OK. Your keyring(s) are stored in $HOME/.gnome2/keyrings.

So, the obvious way to sync your keyrings across machines is... just mark that folder as a synced folder with U1. No APIs required!

That will, of course, sync all your keyrings, though, which I believe you don't want to do. So, the next step is this:

  1. create your keyring, which will be in its own file, ~/.gnome2/keyrings/yourkeyring.keyring
  2. Create a folder somewhere for your app -- ~/.local/share/yourapp/keyrings perhaps
  3. move ~/.gnome2/keyrings/yourkeyring.keyring to ~/.local/share/yourapp/keyrings
  4. place a symlink in ~/.gnome2/keyrings/ pointing to ~/.local/share/yourapp/keyrings/yourkeyring.keyring
  5. Mark ~/.local/share/yourapp/keyrings as a synced folder with Ubuntu One.
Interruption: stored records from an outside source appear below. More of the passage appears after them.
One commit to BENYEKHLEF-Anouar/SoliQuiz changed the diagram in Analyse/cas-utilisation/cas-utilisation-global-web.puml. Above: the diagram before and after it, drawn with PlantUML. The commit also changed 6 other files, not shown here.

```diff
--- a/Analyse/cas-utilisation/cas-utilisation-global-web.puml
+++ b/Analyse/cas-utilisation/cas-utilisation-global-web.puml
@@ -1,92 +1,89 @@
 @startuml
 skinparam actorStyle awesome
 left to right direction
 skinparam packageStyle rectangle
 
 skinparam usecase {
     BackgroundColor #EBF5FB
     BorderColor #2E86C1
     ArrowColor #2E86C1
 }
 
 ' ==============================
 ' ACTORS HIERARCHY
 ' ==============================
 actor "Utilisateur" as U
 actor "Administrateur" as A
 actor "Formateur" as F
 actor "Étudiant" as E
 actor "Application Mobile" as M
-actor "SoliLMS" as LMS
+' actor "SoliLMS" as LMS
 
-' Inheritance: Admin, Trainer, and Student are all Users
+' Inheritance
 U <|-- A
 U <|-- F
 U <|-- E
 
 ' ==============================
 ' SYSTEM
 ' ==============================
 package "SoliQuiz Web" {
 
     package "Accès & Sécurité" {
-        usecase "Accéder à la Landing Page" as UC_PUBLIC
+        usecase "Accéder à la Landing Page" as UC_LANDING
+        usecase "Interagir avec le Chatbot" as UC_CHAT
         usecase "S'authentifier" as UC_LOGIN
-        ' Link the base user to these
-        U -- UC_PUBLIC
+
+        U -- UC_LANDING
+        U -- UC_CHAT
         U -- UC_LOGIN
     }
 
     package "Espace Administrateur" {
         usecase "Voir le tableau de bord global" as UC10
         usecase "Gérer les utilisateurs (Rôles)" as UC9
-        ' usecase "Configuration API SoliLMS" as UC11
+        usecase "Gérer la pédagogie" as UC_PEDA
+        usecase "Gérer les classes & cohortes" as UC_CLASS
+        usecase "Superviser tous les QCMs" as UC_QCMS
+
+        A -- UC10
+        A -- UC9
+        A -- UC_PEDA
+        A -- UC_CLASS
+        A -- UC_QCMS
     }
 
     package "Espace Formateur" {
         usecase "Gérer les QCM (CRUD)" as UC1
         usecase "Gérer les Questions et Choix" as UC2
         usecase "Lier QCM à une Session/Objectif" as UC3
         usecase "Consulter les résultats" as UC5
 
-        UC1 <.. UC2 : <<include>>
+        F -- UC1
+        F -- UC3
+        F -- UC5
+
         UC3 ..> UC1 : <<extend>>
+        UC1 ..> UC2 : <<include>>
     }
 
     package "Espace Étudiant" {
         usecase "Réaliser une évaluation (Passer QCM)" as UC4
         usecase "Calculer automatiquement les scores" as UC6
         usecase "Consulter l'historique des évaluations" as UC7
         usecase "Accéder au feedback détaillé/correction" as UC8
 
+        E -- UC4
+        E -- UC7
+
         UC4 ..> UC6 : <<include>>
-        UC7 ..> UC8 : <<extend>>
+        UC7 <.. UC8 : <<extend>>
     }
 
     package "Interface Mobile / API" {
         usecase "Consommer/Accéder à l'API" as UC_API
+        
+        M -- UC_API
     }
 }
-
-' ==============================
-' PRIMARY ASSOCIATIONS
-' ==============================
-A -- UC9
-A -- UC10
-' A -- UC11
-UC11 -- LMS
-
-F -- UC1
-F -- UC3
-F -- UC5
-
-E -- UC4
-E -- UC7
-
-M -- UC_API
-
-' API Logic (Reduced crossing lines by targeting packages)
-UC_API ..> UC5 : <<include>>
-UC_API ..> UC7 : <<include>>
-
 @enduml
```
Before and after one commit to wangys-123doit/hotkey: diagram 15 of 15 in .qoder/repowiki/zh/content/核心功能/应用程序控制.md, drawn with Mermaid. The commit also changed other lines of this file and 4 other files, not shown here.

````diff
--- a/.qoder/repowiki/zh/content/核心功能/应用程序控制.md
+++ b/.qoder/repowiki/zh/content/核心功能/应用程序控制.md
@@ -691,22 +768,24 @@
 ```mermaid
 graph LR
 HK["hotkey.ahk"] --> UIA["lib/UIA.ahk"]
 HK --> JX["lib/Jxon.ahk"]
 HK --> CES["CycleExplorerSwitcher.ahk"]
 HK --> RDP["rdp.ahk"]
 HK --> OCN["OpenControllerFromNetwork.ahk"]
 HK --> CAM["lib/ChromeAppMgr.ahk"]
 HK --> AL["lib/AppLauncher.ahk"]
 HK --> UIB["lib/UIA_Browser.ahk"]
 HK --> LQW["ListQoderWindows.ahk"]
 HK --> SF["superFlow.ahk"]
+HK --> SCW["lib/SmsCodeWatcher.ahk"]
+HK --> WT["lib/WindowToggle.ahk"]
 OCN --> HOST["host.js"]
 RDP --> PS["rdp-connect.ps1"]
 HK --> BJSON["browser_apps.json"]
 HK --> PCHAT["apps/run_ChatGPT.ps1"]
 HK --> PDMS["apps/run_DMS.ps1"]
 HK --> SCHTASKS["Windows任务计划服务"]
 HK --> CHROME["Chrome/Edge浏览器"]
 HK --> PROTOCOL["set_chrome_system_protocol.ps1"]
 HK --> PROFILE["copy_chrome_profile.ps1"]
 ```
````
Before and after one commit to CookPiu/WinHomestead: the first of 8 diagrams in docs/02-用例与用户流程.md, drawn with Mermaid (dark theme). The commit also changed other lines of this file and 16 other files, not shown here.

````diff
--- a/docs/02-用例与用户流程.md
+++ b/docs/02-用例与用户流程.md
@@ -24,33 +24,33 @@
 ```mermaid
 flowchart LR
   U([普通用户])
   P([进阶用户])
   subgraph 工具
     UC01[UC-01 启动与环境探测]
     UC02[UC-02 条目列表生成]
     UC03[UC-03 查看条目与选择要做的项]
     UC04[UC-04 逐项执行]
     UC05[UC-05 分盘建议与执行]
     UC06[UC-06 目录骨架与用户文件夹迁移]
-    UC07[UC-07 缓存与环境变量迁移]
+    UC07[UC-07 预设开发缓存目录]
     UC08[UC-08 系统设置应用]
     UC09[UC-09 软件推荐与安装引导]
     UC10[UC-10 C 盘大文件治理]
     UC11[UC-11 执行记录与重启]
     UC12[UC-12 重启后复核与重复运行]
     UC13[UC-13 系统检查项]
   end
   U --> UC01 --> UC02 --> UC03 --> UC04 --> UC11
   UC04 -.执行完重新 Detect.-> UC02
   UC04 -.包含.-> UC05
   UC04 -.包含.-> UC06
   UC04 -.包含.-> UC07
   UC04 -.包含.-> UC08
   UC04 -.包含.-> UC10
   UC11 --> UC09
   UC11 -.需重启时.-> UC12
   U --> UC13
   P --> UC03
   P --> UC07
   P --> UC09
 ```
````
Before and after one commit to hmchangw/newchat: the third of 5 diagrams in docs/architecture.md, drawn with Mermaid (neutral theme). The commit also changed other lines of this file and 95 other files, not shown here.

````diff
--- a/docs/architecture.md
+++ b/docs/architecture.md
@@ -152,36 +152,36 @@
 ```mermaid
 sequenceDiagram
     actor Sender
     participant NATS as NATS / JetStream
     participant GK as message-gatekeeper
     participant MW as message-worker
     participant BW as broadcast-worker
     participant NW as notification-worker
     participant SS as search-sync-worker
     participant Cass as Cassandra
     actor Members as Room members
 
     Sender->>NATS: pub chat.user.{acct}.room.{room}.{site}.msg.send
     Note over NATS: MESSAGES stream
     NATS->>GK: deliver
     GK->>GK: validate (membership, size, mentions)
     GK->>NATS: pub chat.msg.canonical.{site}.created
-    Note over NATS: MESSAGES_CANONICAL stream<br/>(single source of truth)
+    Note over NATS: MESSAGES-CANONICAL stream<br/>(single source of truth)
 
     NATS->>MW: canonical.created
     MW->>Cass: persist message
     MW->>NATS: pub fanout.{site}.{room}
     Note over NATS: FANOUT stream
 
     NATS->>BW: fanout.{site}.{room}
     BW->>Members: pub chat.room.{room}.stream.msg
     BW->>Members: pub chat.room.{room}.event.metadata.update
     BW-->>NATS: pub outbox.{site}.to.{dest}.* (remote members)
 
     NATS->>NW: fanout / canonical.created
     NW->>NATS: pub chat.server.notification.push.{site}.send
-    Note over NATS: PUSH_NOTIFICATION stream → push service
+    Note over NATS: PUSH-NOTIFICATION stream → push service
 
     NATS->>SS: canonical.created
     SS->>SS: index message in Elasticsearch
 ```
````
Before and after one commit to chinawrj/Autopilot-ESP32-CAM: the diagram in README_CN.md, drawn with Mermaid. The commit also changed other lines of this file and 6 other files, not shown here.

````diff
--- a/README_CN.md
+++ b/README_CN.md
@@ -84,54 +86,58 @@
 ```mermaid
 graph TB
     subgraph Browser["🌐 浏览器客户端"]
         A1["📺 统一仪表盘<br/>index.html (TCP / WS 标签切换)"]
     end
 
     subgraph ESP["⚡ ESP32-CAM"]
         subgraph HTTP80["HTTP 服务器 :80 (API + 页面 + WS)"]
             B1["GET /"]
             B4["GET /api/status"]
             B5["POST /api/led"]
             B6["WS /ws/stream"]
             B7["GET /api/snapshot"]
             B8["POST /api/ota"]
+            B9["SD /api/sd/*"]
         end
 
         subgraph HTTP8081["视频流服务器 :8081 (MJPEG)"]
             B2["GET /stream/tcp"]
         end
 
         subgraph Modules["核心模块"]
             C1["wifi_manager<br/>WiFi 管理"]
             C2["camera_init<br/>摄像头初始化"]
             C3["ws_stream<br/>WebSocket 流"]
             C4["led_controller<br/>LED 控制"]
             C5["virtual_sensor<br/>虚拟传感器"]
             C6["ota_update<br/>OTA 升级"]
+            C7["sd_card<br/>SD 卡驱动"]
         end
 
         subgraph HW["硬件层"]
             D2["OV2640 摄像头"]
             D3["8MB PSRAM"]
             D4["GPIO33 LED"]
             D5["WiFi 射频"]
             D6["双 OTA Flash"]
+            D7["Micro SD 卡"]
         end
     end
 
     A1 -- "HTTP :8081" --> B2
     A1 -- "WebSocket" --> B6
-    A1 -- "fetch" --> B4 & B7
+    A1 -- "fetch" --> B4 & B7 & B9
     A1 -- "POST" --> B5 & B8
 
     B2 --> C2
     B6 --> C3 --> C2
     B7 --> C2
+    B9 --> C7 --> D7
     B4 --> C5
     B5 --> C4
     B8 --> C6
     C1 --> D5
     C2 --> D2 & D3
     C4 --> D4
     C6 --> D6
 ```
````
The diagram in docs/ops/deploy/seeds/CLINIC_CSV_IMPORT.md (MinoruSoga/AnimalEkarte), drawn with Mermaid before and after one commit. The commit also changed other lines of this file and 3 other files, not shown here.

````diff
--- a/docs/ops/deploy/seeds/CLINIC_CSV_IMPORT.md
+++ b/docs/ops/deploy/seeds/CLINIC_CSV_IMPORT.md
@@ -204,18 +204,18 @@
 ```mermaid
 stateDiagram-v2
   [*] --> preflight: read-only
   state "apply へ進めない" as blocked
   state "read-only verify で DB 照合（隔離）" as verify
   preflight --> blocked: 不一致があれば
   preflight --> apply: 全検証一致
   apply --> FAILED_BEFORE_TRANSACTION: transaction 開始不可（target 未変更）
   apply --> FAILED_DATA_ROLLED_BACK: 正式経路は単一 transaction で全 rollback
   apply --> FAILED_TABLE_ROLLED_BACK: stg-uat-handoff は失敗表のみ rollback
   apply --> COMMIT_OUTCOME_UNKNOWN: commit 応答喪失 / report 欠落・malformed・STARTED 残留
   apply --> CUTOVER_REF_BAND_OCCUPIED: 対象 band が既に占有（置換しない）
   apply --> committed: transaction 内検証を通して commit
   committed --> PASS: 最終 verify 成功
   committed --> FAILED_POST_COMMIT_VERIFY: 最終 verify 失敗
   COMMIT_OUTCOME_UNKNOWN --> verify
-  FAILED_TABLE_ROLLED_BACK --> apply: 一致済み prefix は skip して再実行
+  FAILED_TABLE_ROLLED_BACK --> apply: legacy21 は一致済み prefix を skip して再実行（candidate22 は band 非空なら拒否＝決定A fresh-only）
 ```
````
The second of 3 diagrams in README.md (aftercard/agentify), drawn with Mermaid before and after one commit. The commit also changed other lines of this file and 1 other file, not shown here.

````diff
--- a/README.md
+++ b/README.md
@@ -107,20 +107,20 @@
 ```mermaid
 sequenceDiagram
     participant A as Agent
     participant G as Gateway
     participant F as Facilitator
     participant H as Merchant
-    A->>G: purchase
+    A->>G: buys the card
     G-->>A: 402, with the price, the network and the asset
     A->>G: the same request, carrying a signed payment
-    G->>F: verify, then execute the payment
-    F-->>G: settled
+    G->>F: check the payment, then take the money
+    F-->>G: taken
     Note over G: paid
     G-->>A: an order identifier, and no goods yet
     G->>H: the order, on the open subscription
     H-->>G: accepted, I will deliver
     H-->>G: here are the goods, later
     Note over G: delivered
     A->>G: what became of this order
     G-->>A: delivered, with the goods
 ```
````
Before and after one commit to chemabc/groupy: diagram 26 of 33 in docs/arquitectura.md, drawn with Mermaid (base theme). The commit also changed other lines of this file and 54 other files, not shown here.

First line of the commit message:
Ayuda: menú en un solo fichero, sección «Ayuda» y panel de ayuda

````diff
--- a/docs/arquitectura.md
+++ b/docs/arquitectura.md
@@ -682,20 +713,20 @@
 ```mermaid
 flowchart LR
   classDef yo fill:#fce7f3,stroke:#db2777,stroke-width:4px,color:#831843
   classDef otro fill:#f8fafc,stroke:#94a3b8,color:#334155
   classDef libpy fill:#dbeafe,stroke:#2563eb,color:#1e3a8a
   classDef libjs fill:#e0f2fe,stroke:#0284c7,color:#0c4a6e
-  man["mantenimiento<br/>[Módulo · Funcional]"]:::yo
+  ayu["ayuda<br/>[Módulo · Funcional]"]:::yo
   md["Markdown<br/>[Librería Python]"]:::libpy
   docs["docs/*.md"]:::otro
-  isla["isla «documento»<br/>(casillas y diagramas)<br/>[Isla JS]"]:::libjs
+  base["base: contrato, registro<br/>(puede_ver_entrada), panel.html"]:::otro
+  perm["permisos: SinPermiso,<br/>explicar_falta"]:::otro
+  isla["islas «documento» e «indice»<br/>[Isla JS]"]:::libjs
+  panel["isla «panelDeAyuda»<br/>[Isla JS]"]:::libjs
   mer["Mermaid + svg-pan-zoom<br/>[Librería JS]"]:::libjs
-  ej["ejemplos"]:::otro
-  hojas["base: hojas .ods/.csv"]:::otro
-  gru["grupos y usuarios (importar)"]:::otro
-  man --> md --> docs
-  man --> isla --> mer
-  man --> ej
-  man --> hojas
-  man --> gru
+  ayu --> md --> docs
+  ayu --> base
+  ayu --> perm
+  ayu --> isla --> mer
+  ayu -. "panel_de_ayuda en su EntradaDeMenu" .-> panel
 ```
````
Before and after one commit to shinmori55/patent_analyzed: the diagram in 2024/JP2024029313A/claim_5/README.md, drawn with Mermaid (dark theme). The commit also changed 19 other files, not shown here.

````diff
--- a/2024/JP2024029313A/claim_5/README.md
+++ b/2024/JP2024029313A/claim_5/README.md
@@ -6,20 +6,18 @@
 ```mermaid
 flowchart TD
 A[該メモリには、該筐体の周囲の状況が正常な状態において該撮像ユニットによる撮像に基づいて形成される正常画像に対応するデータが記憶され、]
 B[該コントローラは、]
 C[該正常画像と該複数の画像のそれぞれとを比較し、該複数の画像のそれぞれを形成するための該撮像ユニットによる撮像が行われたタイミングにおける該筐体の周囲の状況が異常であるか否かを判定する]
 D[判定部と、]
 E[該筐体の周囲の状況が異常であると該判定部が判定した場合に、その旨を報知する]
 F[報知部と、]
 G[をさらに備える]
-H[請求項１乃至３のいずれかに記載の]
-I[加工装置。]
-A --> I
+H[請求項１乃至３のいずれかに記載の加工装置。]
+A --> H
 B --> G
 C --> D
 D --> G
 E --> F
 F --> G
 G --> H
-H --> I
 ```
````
That should do what you want! As noted by RAOF, the keyring file is encrypted, so syncing it to U1 is no security risk. No APIs needed.

If you want to do this programmatically -- that is, your app has a "Sync my app's keyring" checkbox which turns this feature on and off -- then you will, of course, need to detect U1, and lead the user through signing up if they want to sync but don't yet have a U1 account. For this, use, from Python, ubuntuone.platform.tools.SyncDaemonTool which gives you full control over the Ubuntu One syncdaemon.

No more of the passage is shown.